Holiday Weight Gain in Winter

The holidays have passed, your New Year’s goals were set, only to be pushed to the Monday following the fireworks… and now it’s time to get serious about actually pursuing those goals. Among the most popular goals include: getting healthy, losing weight or maybe even just maintaining one’s current weight. Estimated obesity in the US (BMI >30, 2011-2012) is 35%, meaning, no one is alone in this battle, and many Americans struggle with achieving and maintaining these goals. Let’s go over what you can do on your own and how the medical community is involved.

First off, as you know, it must start with y-o-u. During the holidays/winter, it is impolite to refuse grandma’s cooking. Popular temptations for myself include a slice of pecan pie (370 calories), gingerbread cookies (134 calories) and a boozy eggnog (265 calories). Here are some quick methods that dieticians encourage: practice mindful eating, eat slowly to allow your body time to signal that your full, try to avoid TV and phones during eating, be cognizant of your portion sizes and place them on a small plate rather than eating directly from the bag/box (quick note, I love those Royal Dansk cookies in the round blue tin, yum). Be strong, and practice phrases like, “No mom, I don’t need extra icing.” Also try to avoid finishing a dish just because a little is left.

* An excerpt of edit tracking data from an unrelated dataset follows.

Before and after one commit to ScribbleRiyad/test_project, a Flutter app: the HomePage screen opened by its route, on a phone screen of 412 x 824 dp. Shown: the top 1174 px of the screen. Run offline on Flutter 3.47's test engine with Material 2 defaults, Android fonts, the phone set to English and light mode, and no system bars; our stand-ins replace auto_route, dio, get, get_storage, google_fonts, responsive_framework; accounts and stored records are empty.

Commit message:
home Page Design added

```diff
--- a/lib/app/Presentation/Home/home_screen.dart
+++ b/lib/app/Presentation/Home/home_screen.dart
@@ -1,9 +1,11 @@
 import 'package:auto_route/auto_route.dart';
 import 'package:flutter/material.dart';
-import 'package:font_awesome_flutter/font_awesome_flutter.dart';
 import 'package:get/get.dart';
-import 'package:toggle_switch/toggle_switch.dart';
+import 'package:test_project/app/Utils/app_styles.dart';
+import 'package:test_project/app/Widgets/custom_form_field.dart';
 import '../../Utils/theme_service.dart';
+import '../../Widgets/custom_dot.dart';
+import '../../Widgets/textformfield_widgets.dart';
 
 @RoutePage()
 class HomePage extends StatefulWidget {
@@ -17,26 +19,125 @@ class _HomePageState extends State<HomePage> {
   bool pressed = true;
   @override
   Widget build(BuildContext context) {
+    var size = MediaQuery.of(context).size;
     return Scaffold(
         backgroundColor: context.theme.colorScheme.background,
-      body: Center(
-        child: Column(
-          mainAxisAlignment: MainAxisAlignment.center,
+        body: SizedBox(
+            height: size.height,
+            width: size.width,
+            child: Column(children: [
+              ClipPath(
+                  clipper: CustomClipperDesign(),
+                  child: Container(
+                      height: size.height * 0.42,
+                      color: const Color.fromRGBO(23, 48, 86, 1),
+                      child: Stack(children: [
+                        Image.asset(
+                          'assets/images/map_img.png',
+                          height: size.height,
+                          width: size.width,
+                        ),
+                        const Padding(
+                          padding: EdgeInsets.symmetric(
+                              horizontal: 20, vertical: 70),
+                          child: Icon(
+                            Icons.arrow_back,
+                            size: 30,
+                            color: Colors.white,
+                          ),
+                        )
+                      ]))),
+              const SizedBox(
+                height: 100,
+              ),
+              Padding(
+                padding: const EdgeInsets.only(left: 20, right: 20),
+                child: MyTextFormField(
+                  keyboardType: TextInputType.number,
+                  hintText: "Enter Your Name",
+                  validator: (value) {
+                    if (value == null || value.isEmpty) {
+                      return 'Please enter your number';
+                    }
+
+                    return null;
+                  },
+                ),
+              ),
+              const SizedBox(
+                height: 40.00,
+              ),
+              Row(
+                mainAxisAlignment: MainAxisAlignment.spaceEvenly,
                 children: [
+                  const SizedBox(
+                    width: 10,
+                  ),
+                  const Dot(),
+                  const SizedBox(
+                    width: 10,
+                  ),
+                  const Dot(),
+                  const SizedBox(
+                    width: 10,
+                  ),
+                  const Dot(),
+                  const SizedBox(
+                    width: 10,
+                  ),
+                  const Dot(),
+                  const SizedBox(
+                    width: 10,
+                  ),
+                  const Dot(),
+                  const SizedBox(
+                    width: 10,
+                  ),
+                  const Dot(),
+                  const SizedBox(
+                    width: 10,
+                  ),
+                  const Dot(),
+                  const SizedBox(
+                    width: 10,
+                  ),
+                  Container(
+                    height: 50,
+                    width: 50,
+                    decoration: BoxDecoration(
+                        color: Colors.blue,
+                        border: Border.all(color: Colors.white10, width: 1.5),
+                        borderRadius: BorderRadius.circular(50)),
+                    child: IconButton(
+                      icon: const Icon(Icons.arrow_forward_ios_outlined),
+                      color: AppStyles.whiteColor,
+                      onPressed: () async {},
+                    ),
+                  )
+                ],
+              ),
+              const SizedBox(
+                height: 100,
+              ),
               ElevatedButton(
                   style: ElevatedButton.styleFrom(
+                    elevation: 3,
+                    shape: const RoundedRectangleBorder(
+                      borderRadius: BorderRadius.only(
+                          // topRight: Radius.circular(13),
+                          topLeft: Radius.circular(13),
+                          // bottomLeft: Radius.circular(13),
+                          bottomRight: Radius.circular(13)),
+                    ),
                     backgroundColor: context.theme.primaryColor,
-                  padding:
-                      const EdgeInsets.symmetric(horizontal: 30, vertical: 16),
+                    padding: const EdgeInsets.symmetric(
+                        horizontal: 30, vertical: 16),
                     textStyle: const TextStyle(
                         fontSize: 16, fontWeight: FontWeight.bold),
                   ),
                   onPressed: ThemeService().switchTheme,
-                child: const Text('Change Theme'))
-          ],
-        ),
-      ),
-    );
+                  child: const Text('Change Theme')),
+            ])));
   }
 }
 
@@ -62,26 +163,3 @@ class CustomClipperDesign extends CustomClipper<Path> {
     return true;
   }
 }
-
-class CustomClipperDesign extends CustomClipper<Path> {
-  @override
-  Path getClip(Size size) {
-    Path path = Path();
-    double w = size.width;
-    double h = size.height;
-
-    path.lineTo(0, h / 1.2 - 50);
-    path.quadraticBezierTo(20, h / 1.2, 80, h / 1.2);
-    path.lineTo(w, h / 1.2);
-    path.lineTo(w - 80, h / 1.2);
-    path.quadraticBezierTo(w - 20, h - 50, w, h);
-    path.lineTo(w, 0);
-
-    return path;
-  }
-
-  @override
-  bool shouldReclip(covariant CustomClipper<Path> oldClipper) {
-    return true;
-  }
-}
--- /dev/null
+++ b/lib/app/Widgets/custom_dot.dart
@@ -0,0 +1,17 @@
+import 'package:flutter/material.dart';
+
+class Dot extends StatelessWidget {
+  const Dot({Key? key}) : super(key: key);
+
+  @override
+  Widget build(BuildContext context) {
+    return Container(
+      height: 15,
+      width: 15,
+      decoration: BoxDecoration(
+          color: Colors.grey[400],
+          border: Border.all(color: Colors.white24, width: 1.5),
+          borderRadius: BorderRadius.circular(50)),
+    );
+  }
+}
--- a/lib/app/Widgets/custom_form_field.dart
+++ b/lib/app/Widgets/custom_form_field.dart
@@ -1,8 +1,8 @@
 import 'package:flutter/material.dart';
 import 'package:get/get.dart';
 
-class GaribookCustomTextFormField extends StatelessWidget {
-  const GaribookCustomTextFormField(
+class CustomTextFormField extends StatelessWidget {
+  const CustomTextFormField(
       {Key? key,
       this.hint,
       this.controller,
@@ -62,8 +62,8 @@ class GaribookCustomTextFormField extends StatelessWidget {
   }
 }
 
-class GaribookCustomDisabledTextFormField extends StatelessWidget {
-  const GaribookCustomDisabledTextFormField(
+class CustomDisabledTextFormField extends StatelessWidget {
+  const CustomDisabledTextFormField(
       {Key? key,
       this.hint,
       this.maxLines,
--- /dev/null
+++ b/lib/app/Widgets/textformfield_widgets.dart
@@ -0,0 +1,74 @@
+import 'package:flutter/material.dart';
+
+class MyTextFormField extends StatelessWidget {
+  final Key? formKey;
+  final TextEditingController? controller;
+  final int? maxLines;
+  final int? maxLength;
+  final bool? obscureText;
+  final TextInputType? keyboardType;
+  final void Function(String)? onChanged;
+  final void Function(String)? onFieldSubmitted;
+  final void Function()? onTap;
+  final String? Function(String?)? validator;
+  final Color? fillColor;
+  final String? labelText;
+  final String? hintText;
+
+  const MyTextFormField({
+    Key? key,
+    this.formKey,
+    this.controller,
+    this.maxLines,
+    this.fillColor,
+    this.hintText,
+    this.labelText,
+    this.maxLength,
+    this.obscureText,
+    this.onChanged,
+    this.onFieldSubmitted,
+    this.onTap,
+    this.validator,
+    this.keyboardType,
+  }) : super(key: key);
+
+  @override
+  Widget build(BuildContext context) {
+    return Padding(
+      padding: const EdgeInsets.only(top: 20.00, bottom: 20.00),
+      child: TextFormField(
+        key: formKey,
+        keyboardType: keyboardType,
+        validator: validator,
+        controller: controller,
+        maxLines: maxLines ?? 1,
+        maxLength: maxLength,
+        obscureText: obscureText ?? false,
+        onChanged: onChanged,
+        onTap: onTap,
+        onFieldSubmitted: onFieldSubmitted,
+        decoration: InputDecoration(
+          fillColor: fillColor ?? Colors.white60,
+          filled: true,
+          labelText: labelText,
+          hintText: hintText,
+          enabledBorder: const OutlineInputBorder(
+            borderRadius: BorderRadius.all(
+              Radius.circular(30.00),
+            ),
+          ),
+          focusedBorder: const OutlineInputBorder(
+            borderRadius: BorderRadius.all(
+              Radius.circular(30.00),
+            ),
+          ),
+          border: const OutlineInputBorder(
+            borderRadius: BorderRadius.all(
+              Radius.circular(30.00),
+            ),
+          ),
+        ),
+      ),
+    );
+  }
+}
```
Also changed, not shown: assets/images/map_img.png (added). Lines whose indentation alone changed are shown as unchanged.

Ok, you have read all that on the Weight Watchers website before; so, let’s delve into what you can expect when you see the doctor. Great segue, “Doctor, which weight loss program is the best?” Weight loss programs represent an estimated 2.5 billion dollar per year industry and the results are all similar. Multiple reviews are published. I used one from 2014, and they all come to the same consensus: the difference between weight loss diets of any of the big named groups is very small. The key component is that the patient adheres to the diet. The analysis does note that the most significant weight loss involved occurred in low-carbohydrate and/or low-fat diets.

Here are some quick numbers on calories to help get you started. Calorie goals for women are 1,200-1,500 and for men are 1,500-1,800 daily. It may be hard to follow this exactly. Therefore, dieticians and physicians agree that for a patient to succeed they need to set realistic goals in the form of a 500 calorie reduction per day in their usual diet. This will give you the best chance to succeed.

A quick wrap up on pills and bariatric surgery. Of the weight loss medications, the data suggests anywhere from a 4-20 pound weight loss over a period of up to 1 year. But be mindful of what you are getting into. Many of these medications do come with significant side effects, my favorites being the diarrhea and flatulence. For those ads you see on the internet about quick weight loss pills, do your research and speak with your physician because they can be harmful to your health. Most supplements from those adds are not tightly regulated by the FDA; so, you can’t always be clear about what you are getting. A tidbit on bariatric surgery: yes, it works! Some basic guidelines for qualifying include BMI >40 or >35, plus comorbidities (among other things), and you will have to follow a strict diet after the procedure.

In summation, pick a diet to stick with and be mindful of your caloric intake. Set goals for yourself and write out a plan to ensure that you achieve them. Maybe this includes meal prepping, being health-conscious while grocery shopping, eating out less, or even eating on smaller sized plates. No matter your goals, or the diet you choose to follow, it is best to practice mindful eating and to incorporate some type of physical activity into your daily routine.

Stanley Image FrameDr. Stanley is a resident physician who sees patients of all ages and provides obstetrical services at Lone Star Family Health Center, a non-profit 501©3 Federally Qualified Health Center operating facilities in Conroe, Spring, Willis, Grangerland, and Huntsville, and serving as home to a fully integrated Family Medicine Residency Program to increase the number of Family Medicine physicians for Texas and our community.